In a new study of leading robot manufacturers, most were found to be vulnerable

terminator action figure
Adam Dachis (CC BY 2.0)

You might think that after watching SkyNet battle humans through five movies and a television series, that robot manufacturers would be building in some safeguards. You would be wrong.

In a new study of leading robot manufacturers, most had serious security vulnerabilities which could allow hackers to take over and reprogram the robots to spy on their owners, cause property damage, or even attack humans.

"We have already seen accidents in industry," said Lucas Apa, senior security consultant at at IOActive, which produced the report. So far, there's no evidence that those accidents were caused by hackers, he said, but it might just be a matter of time.

"Cybercriminals typically try to target technology when it is massively adopted," he said.

Smart, internet-connected robots are relatively new, he said, and the relatively low numbers in use right now might not yet be worth the time and effort it would take criminals to hack into them.

But should they want to, there are a large number of vulnerabilities in most robots as well as in popular robot programming frameworks.

The most widely used framework, ROS, was originally designed to be used in a research environment, said Apa, and is extremely insecure.

"They know that they have different vulnerabilities," he said. "But there are still companies that adopt it."

IOActive also looked at the NAO and Pepper robots from SoftBank Robotics, the Alpha 1S and Alpha 2 robots from Ubtech Robotics, the Robotis OP2 and Thormang 3 robots from Robotis, the UR3, UR5, UR10 robots from Universal Robots, the Baxter and Sawyer robots from Rethink Robotics and several robots from Asratec.

The most dangerous of the vulnerabilities is the lack of authentication, said IOActive's CTO Cesar Cerrudo.

"If you are an attacker and you're in the same network, the lack of authentication means that you can just connect to the robot, modify the software, et cetera," he said. "That's one of the most dangerous problems."

Most of the robots tested had this problem, though IOActive declined to spell out which vendors had which problems.

In addition, the company contacted the manufacturers six weeks ago. Only two responded. One of the manufacturers said they planned to fix issues in an upcoming release.

"And the other one said, 'This is very interesting. We should do something about it.' And that's it," said Apa.

Another problem with the robots is that while there was usually a way to update or patch the software, two of the six manufacturers did not have a factory reset option on their robots.

"So if the robot is already hacked, and the operating system is compromised, it's almost impossible to revert the robot to its original state," he said. "You have to ship the robot back to the manufacturer so that they can repair it, and it can cost a lot of money."

And speaking of the update mechanism, there were vulnerabilities there, as well.

"Maybe the user is not getting a real update, but a malicious one," said Cerrudo.

Apa said that he hopes the new report will bring some attention to the problem, so that the security issues can get addressed as early as possible.

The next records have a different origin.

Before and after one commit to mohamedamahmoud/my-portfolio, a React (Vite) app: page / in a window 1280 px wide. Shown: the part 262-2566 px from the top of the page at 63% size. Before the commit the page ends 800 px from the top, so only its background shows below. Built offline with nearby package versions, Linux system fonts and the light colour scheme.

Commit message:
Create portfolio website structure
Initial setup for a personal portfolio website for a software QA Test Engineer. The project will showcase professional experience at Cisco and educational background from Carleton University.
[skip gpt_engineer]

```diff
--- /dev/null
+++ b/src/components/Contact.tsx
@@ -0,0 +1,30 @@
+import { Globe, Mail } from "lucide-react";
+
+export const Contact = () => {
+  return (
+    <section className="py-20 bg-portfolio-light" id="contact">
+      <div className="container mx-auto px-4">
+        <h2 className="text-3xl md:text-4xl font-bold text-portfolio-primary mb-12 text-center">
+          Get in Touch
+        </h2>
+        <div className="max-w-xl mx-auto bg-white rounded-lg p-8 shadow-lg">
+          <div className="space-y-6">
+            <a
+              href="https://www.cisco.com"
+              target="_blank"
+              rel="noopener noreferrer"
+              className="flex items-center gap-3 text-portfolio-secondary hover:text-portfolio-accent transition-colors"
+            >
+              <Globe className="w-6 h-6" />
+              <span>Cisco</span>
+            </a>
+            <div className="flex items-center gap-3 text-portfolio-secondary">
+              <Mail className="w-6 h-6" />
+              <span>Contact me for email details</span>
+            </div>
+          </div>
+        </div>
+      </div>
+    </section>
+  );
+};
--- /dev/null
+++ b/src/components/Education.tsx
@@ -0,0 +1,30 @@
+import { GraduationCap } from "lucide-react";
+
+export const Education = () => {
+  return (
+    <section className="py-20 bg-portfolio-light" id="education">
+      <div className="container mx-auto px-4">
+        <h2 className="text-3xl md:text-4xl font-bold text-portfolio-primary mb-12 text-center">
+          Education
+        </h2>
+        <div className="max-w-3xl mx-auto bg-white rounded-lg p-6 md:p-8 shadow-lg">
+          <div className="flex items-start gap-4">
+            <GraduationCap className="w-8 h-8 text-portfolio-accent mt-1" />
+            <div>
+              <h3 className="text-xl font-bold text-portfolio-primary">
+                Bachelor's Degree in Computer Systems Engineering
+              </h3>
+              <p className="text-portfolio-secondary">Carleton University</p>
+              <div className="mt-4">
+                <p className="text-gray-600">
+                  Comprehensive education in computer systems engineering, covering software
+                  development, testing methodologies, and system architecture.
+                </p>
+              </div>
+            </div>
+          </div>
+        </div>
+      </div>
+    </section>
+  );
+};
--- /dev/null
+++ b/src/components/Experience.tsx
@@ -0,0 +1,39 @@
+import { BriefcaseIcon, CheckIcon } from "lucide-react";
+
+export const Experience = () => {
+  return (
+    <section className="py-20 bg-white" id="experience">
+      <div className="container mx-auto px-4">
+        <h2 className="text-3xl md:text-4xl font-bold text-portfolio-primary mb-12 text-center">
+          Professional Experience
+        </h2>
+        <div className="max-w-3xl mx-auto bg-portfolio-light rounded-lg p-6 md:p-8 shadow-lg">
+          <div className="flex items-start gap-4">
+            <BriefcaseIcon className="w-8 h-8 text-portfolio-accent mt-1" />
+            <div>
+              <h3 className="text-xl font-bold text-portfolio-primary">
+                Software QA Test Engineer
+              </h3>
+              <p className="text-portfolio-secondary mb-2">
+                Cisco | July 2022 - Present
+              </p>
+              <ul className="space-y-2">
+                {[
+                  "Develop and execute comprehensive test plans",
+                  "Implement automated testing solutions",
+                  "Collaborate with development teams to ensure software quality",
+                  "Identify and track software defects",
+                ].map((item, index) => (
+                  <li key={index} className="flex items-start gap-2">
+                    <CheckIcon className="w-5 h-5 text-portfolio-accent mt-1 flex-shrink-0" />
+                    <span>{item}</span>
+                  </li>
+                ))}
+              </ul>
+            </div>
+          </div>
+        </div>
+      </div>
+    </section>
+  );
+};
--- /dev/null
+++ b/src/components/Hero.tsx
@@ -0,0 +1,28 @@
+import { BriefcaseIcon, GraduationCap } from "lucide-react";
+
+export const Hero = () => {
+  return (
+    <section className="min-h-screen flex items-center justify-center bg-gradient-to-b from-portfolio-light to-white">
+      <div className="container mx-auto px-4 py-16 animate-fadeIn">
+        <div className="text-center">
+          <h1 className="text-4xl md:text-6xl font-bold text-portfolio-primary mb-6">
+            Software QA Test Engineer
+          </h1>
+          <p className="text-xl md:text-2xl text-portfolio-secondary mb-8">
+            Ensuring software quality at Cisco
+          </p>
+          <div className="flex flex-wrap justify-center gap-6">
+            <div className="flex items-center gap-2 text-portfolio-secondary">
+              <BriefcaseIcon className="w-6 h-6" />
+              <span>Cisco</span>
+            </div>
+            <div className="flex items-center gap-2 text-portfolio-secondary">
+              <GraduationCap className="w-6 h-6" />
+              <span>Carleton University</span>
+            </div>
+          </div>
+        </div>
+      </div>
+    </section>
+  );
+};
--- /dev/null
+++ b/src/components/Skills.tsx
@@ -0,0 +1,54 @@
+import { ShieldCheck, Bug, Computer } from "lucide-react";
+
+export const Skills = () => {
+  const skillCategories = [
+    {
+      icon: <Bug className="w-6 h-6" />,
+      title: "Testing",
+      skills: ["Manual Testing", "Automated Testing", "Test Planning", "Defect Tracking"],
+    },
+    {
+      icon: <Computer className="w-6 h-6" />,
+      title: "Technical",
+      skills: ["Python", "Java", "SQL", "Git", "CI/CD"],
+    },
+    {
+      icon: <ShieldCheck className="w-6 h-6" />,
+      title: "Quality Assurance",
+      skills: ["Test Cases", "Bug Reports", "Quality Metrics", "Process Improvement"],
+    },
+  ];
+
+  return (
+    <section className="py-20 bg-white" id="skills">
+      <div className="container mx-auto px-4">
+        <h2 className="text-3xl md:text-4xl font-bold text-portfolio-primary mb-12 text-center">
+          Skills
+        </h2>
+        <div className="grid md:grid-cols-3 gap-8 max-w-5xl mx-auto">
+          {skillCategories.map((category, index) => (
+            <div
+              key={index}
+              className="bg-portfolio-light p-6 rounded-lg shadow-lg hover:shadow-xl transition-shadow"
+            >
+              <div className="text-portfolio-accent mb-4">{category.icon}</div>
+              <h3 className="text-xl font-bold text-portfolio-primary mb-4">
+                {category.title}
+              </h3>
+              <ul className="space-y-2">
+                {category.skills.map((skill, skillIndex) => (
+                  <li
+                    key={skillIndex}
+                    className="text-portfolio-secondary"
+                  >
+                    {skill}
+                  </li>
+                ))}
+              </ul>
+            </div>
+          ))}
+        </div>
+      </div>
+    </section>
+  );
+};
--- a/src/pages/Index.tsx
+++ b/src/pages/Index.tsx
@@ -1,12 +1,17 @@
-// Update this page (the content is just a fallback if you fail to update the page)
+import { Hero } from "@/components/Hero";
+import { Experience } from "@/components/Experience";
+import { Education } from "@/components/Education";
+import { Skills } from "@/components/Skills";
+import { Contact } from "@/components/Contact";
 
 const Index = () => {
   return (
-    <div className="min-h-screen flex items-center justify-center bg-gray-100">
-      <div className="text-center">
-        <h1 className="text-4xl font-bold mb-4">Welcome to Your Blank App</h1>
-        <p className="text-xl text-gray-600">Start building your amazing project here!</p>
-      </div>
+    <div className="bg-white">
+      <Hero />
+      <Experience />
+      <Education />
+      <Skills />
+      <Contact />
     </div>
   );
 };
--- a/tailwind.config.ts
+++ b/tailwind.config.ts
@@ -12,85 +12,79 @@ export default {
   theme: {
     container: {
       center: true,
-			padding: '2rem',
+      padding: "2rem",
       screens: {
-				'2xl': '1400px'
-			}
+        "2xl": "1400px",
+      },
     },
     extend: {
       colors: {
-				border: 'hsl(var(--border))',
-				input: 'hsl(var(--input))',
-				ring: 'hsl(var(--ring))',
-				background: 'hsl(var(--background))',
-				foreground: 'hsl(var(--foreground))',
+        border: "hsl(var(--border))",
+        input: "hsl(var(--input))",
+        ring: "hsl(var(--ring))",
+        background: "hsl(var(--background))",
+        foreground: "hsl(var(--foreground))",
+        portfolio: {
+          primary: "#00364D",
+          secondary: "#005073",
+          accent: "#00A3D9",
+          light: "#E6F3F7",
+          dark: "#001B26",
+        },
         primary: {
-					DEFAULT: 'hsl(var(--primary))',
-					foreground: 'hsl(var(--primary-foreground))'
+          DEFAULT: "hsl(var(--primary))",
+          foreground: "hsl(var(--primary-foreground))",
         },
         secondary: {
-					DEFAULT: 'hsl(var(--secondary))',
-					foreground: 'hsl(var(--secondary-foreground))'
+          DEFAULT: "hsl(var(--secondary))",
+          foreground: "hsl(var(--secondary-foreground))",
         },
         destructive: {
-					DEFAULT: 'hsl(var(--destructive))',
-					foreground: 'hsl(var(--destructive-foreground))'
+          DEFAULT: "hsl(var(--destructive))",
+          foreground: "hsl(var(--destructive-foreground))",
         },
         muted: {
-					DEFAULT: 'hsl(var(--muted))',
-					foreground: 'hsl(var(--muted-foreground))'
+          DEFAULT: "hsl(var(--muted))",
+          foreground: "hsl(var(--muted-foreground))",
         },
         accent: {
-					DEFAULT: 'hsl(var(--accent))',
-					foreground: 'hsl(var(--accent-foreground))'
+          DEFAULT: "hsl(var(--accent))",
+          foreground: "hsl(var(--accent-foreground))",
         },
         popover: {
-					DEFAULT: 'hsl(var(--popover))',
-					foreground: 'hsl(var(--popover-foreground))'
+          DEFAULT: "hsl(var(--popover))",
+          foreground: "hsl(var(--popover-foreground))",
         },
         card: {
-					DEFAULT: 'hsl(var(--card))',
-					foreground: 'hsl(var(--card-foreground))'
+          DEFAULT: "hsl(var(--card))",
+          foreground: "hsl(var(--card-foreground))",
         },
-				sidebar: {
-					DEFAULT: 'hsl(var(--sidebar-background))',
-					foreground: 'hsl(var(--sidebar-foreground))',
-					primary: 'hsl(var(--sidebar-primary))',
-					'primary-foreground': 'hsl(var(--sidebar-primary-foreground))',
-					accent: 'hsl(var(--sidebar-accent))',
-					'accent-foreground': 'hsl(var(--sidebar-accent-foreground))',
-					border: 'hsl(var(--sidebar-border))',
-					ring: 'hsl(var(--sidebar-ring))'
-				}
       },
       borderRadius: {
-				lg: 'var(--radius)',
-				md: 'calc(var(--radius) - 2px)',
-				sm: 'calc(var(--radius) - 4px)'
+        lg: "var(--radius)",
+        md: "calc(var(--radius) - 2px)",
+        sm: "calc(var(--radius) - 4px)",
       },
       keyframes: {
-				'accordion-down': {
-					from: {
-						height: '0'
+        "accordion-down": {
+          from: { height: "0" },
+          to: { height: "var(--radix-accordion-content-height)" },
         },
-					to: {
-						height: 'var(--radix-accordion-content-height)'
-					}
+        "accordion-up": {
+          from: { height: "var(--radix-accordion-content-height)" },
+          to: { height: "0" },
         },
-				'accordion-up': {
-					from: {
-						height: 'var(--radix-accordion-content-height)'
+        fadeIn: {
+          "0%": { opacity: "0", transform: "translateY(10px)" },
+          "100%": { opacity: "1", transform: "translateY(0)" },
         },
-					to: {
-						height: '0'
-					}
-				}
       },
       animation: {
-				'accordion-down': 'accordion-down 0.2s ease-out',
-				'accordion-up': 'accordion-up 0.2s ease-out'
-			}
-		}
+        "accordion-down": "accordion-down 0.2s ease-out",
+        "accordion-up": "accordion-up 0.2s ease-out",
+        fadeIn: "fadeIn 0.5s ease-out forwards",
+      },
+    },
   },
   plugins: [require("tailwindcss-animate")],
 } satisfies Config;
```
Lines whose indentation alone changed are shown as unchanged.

"Very soon, there will be robots all around," said Cerrudo. "They're being implemented in airports, in stores. It's growing, the robot adoption, and it's important that we start doing something right now about the security problems. If we wait until the robots are everywhere, it will be really bad for humans and for business."

I'll be back... right after I comment over on Facebook.

Copyright © 2017 IDG Communications, Inc.

7 hot cybersecurity trends (and 2 going cold)